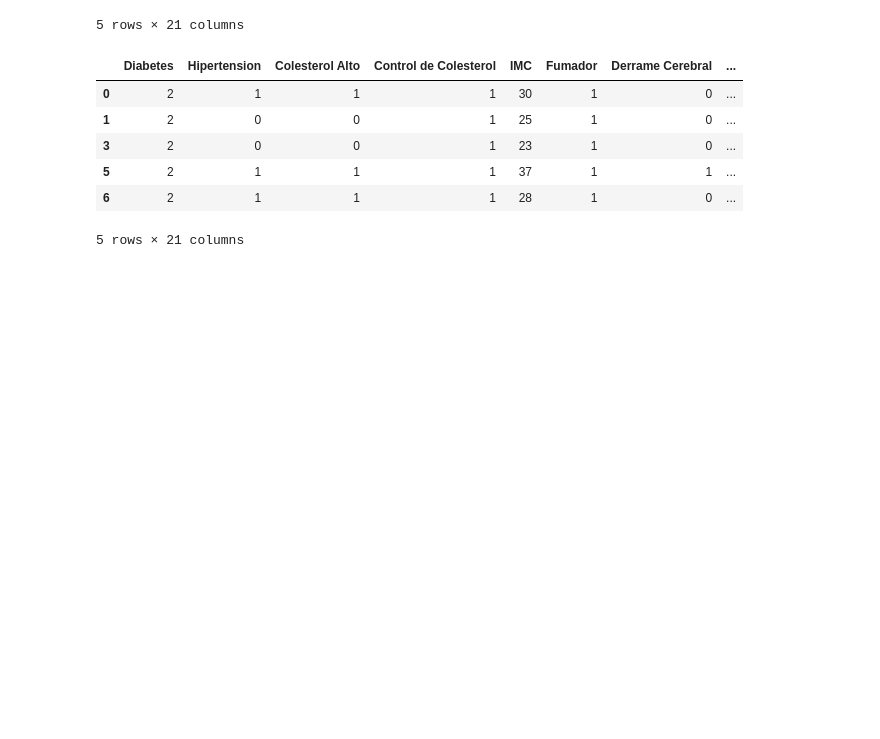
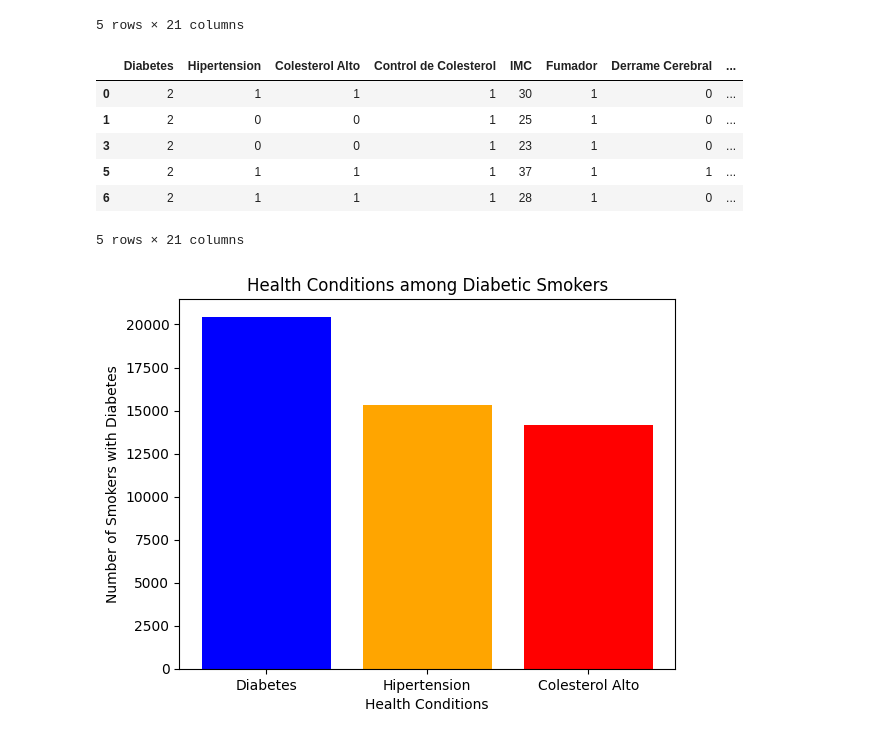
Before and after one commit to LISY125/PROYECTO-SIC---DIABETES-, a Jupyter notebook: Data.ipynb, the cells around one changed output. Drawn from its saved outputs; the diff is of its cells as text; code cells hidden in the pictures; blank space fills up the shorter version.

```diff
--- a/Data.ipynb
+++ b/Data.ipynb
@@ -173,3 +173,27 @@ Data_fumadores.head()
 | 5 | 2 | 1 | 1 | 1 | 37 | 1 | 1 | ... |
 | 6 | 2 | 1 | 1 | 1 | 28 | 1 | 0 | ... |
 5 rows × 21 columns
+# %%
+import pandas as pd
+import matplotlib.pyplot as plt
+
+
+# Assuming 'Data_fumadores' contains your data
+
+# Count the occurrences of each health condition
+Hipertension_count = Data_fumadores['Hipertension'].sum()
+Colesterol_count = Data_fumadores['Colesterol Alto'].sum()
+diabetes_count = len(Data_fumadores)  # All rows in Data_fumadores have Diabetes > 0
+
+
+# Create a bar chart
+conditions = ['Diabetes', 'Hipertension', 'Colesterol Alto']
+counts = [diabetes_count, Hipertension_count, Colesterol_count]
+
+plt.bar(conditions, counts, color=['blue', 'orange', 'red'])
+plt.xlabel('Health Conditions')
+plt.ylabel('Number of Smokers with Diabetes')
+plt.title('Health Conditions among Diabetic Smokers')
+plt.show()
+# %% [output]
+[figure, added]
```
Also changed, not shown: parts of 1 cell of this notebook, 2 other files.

...

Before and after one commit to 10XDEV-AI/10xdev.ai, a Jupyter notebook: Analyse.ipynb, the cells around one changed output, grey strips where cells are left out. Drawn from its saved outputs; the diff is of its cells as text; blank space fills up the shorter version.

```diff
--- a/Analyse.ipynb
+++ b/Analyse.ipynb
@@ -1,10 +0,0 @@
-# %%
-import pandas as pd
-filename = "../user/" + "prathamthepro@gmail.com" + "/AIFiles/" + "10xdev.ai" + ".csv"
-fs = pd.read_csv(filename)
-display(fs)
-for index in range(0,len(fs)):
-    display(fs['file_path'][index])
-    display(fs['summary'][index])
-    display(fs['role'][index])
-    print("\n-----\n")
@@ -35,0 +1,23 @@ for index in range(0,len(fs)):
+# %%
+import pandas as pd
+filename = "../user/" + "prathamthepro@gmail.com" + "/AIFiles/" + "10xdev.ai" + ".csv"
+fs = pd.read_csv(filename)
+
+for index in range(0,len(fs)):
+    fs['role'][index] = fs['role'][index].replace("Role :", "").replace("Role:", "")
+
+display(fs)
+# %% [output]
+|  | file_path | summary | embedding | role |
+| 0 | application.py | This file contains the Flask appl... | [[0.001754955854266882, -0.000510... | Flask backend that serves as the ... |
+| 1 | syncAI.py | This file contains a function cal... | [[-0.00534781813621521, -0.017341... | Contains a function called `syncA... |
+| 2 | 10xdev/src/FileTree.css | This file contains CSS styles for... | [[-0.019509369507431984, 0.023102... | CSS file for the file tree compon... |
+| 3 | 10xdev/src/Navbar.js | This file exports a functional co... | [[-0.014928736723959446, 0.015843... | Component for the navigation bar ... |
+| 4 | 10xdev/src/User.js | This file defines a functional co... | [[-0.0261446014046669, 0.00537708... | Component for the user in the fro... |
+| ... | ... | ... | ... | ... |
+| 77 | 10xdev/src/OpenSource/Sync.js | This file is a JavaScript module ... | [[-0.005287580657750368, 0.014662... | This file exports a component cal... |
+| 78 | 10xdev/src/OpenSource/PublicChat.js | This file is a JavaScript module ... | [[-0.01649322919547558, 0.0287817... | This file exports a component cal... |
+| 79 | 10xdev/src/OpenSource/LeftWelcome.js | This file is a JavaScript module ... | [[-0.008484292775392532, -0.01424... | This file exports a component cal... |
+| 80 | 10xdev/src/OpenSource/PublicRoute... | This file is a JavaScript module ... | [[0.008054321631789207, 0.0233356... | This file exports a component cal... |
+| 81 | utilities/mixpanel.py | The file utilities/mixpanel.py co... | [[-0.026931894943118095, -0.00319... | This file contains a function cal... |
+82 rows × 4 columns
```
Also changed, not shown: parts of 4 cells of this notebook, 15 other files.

--

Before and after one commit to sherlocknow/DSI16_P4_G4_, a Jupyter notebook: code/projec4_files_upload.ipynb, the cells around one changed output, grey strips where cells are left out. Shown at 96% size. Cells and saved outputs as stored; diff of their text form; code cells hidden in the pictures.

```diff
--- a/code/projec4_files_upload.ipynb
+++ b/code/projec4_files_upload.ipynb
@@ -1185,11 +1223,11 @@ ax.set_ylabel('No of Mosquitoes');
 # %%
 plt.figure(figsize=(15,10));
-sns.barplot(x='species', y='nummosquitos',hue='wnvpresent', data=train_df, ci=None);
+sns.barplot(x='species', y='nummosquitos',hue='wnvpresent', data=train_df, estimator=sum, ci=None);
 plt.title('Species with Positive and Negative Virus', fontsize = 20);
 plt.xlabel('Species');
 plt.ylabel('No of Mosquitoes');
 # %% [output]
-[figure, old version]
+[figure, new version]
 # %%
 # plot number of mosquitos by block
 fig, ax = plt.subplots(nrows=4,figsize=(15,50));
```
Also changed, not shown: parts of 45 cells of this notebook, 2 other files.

▶ **THE TASK**:
Reading through the records above, report each line in which the string "changed" is found.

▶ **OUTPUT OF THE EXERCISE**:
Before and after one commit to LISY125/PROYECTO-SIC---DIABETES-, a Jupyter notebook: Data.ipynb, the cells around one changed output. Drawn from its saved outputs; the diff is of its cells as text; code cells hidden in the pictures; blank space fills up the shorter version.
Also changed, not shown: parts of 1 cell of this notebook, 2 other files.
Before and after one commit to 10XDEV-AI/10xdev.ai, a Jupyter notebook: Analyse.ipynb, the cells around one changed output, grey strips where cells are left out. Drawn from its saved outputs; the diff is of its cells as text; blank space fills up the shorter version.
Also changed, not shown: parts of 4 cells of this notebook, 15 other files.
Before and after one commit to sherlocknow/DSI16_P4_G4_, a Jupyter notebook: code/projec4_files_upload.ipynb, the cells around one changed output, grey strips where cells are left out. Shown at 96% size. Cells and saved outputs as stored; diff of their text form; code cells hidden in the pictures.
Also changed, not shown: parts of 45 cells of this notebook, 2 other files.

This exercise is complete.